Activity> Here are some records; copy every line that holds the word "placeholder".

==========

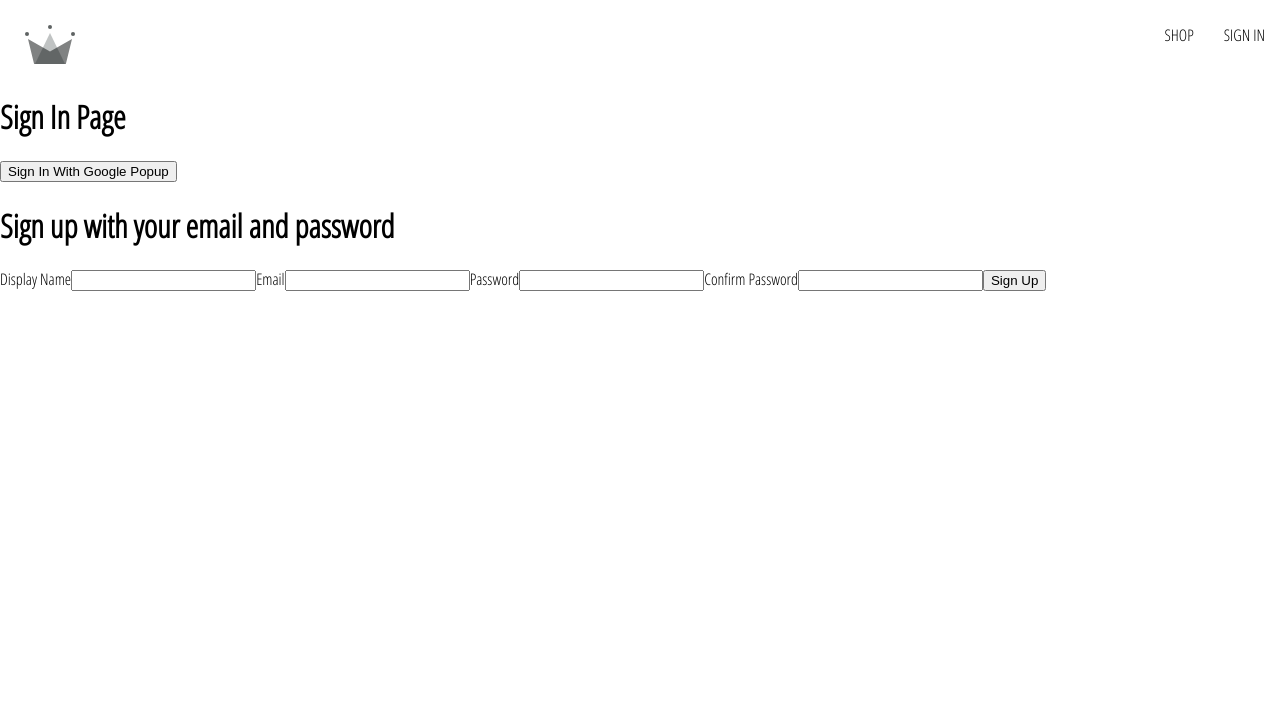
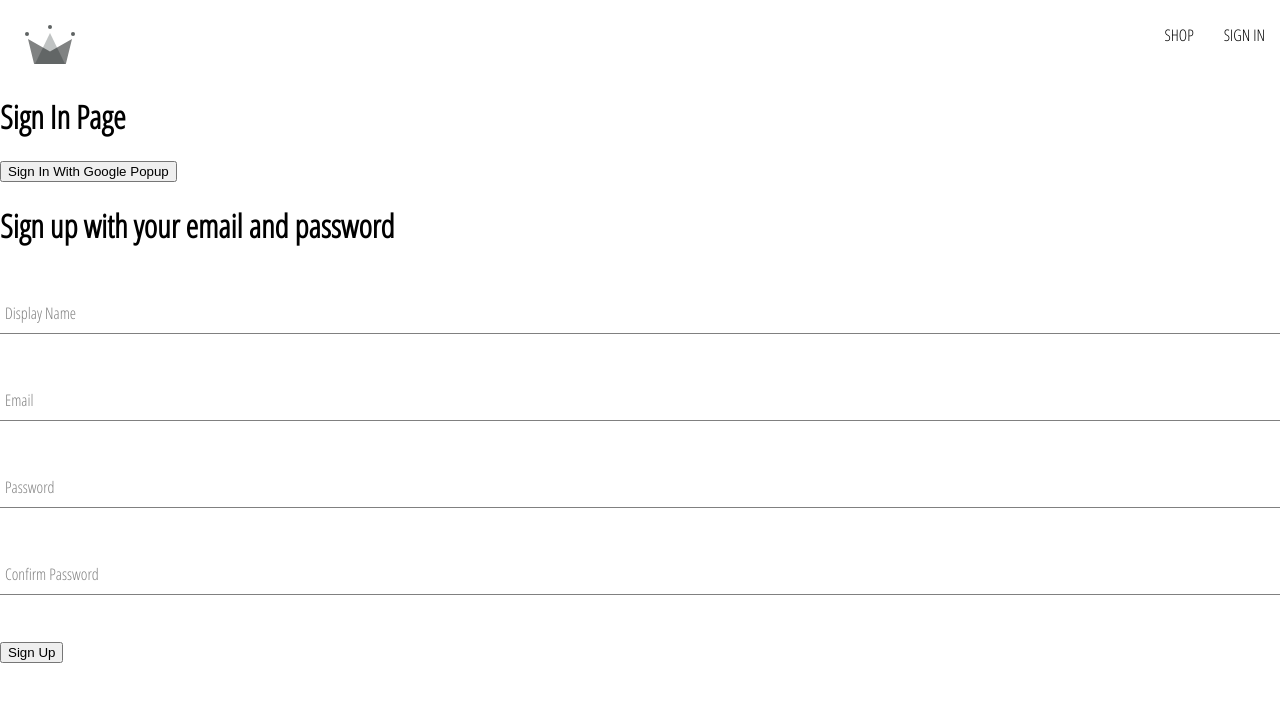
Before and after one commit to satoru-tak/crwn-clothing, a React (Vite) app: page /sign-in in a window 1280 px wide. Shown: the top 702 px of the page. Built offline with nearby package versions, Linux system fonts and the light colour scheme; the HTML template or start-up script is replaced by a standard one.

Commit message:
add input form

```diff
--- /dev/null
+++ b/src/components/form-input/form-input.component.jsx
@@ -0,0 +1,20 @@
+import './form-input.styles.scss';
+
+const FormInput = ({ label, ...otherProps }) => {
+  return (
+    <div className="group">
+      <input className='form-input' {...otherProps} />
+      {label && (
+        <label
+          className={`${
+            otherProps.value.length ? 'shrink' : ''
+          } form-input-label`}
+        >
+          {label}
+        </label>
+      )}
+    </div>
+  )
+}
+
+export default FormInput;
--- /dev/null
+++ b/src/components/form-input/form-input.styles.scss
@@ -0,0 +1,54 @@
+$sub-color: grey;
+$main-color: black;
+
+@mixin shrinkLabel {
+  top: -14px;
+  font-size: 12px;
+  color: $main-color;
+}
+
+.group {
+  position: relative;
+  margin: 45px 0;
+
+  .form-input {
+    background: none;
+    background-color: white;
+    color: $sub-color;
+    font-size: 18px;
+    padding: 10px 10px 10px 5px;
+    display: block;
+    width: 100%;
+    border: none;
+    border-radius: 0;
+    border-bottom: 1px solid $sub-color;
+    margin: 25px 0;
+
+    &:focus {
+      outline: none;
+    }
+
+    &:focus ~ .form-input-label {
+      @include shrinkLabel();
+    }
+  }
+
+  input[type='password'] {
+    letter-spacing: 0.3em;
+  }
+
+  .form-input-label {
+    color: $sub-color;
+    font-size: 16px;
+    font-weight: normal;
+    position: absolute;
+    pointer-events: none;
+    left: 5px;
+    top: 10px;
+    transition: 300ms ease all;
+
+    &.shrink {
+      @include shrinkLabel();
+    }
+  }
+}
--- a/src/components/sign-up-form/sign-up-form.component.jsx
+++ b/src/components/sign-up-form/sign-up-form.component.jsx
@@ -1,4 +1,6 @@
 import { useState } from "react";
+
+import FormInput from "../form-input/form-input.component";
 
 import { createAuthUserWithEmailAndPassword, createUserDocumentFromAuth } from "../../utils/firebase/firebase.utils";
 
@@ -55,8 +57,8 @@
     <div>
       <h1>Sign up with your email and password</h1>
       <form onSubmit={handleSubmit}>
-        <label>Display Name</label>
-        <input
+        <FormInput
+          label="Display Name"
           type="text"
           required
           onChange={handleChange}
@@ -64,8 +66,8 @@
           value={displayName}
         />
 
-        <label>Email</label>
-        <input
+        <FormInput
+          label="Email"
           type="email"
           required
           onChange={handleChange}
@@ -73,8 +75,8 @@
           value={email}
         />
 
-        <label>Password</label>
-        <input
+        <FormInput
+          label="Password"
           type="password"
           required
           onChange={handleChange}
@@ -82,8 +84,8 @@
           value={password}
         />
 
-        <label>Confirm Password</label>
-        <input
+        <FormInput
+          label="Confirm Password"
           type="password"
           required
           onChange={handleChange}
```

==========

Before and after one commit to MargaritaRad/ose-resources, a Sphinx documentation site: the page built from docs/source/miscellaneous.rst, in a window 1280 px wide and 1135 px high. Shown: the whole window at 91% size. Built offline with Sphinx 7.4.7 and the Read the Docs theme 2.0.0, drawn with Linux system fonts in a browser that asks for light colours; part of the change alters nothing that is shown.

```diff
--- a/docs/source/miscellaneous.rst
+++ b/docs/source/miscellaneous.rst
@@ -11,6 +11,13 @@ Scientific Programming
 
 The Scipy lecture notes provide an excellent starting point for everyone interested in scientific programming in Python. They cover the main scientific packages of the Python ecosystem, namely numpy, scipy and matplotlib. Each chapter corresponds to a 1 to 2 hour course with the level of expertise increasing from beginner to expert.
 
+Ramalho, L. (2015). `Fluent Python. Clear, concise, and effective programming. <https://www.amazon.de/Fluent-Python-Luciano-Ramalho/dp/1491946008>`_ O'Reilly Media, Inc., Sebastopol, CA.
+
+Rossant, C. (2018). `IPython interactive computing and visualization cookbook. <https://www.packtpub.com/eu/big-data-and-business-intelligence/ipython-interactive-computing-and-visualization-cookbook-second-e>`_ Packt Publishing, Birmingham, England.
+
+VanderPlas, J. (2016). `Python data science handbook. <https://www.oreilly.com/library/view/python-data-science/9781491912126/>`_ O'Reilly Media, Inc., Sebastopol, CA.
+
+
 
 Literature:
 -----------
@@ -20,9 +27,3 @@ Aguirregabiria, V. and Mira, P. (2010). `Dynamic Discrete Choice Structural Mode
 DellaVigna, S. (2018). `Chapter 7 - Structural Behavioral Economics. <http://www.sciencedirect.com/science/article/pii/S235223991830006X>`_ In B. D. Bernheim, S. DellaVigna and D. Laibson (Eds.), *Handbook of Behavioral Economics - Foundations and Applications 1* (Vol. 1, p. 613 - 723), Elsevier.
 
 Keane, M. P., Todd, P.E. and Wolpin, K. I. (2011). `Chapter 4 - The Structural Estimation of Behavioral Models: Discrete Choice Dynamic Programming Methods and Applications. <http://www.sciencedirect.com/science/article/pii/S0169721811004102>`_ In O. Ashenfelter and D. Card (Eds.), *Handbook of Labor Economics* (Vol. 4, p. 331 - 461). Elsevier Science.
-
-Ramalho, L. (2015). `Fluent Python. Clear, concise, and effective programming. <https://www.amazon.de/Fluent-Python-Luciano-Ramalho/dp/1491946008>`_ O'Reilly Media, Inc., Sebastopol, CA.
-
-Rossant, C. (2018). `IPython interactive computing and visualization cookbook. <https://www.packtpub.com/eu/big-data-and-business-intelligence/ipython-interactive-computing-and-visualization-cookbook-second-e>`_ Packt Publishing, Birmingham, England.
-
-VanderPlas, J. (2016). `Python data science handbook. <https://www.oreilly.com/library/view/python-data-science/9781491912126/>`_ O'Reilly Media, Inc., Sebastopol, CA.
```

==========

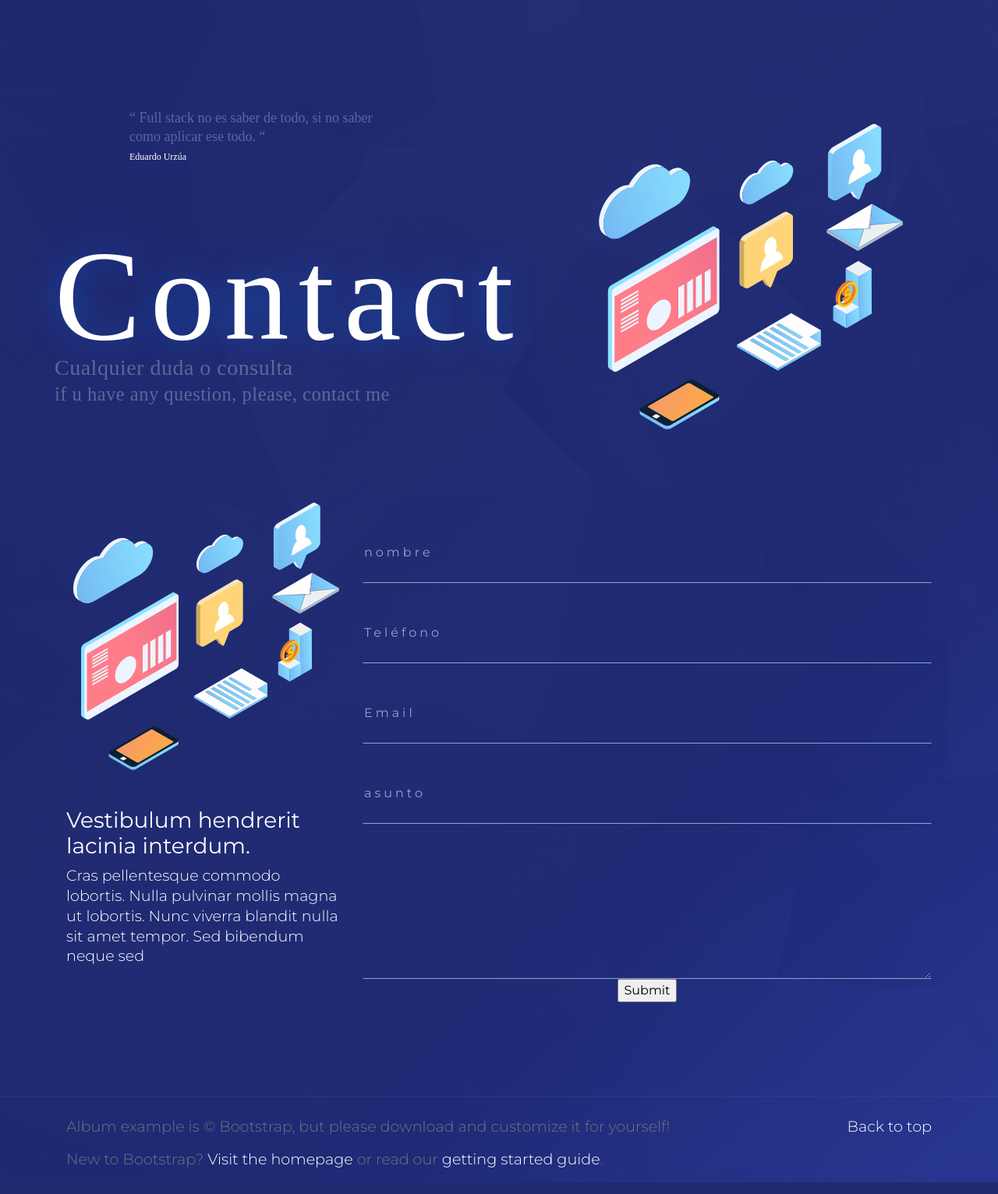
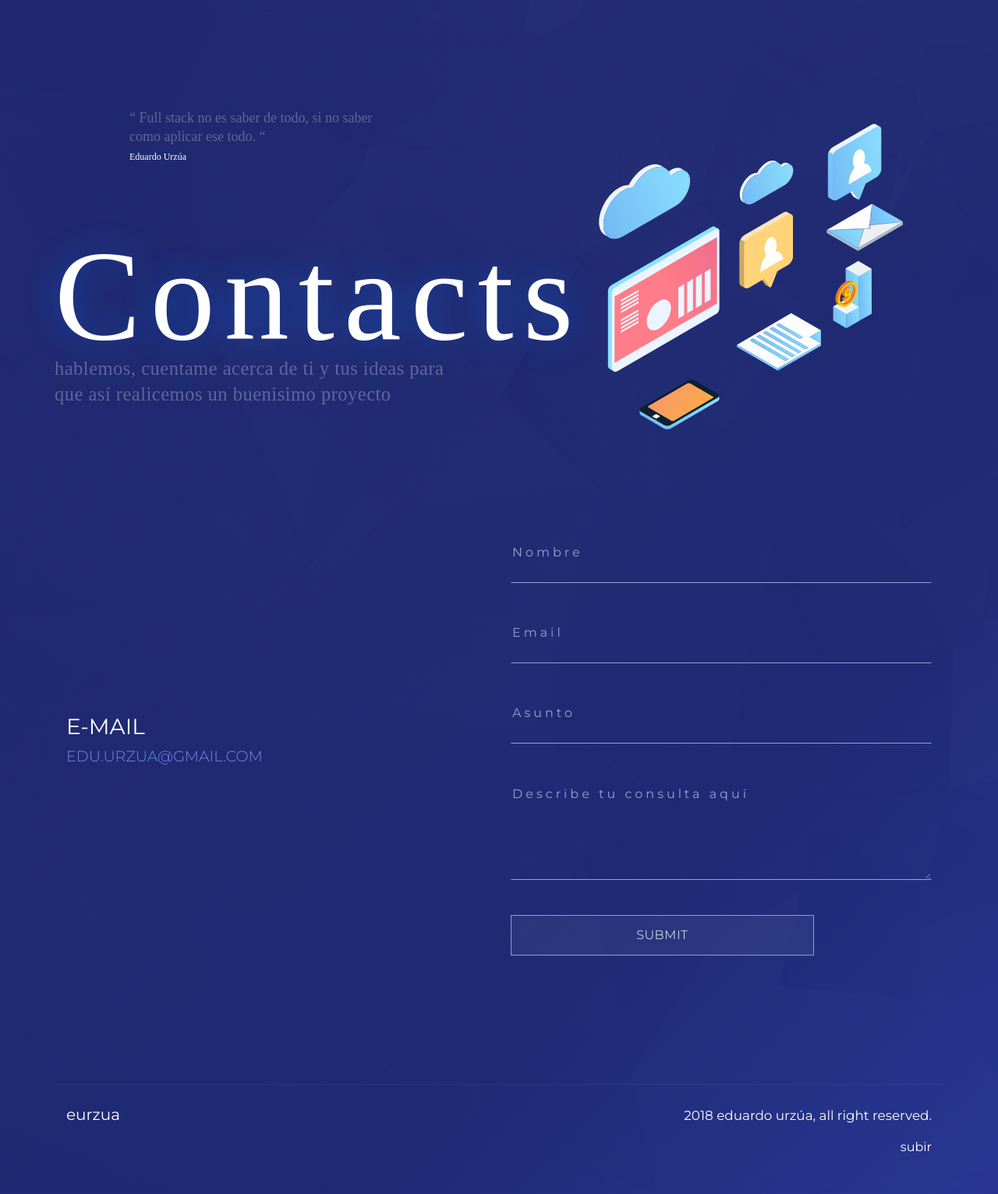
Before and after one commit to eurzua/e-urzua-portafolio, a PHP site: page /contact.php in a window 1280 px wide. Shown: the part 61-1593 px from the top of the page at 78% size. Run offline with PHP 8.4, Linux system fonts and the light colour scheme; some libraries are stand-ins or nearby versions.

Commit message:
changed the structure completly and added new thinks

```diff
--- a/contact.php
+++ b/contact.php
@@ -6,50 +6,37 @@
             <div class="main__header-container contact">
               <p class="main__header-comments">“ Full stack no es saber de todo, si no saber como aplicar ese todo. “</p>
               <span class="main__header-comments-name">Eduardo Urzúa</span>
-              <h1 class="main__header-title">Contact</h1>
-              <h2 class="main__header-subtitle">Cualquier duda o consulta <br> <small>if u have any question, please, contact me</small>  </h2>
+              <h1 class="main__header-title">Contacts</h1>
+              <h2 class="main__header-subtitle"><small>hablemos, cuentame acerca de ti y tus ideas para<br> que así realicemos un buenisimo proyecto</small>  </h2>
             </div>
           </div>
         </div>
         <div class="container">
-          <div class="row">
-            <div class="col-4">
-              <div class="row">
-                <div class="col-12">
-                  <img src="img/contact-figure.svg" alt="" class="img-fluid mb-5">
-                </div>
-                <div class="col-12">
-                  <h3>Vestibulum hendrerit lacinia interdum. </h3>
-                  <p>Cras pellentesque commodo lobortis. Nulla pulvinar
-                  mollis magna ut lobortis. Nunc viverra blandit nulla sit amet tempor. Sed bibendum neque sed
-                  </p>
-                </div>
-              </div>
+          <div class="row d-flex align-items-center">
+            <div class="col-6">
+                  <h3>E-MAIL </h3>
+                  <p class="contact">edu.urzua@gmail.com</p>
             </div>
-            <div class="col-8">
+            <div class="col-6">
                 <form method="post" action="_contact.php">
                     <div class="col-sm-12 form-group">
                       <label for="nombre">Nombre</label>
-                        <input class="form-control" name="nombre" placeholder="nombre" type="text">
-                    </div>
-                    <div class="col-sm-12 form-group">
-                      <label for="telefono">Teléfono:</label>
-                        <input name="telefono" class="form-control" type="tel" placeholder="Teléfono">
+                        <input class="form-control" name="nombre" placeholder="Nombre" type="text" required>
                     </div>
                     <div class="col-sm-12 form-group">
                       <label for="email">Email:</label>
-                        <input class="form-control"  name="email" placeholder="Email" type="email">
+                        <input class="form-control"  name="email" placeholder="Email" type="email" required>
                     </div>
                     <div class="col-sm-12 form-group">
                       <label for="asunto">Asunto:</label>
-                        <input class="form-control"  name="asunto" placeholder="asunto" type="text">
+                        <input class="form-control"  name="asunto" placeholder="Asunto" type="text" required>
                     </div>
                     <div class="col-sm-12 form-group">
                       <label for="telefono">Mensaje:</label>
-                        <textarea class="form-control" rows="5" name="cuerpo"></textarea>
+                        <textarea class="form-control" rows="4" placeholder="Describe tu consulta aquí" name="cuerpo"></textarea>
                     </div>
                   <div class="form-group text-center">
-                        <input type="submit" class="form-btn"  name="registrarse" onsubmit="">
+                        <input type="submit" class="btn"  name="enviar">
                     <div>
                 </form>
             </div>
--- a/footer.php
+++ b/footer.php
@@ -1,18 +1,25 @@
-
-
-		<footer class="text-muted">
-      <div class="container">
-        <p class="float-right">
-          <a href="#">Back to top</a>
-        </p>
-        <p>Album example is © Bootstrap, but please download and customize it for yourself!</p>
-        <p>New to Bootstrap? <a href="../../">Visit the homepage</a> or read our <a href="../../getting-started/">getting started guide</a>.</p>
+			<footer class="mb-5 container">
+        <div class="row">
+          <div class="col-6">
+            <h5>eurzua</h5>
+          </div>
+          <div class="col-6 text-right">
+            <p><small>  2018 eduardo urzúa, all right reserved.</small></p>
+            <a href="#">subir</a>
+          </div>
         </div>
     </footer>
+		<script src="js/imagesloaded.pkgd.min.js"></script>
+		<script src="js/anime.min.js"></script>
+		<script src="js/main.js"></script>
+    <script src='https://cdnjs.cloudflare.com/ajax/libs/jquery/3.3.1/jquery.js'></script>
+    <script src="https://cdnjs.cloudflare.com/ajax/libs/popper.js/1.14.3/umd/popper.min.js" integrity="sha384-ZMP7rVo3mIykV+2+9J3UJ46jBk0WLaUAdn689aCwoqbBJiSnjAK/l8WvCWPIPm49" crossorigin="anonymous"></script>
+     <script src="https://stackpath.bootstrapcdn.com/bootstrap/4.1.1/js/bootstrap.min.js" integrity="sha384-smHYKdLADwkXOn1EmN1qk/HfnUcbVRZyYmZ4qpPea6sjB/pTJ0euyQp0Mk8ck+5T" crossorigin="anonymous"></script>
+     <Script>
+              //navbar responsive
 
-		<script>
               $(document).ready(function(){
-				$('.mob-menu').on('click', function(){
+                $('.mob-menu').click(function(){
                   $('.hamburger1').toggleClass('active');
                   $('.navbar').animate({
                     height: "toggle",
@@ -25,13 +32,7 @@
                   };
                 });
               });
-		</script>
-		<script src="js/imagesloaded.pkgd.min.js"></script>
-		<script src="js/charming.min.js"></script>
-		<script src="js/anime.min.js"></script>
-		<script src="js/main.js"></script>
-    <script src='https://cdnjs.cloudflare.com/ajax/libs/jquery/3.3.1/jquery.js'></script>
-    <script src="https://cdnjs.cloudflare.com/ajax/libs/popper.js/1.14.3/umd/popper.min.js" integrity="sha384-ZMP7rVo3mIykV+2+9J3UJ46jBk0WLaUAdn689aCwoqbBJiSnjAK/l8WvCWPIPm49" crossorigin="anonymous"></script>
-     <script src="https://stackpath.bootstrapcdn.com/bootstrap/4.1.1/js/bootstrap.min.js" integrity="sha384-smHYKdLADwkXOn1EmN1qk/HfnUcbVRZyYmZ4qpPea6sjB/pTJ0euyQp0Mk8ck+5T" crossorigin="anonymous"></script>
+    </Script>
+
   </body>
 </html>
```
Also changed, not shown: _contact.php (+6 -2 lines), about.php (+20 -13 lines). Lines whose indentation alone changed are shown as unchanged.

==========

Your response>
-                        <input class="form-control" name="nombre" placeholder="nombre" type="text">
-                        <input name="telefono" class="form-control" type="tel" placeholder="Teléfono">
+                        <input class="form-control" name="nombre" placeholder="Nombre" type="text" required>
-                        <input class="form-control"  name="email" placeholder="Email" type="email">
+                        <input class="form-control"  name="email" placeholder="Email" type="email" required>
-                        <input class="form-control"  name="asunto" placeholder="asunto" type="text">
+                        <input class="form-control"  name="asunto" placeholder="Asunto" type="text" required>
+                        <textarea class="form-control" rows="4" placeholder="Describe tu consulta aquí" name="cuerpo"></textarea>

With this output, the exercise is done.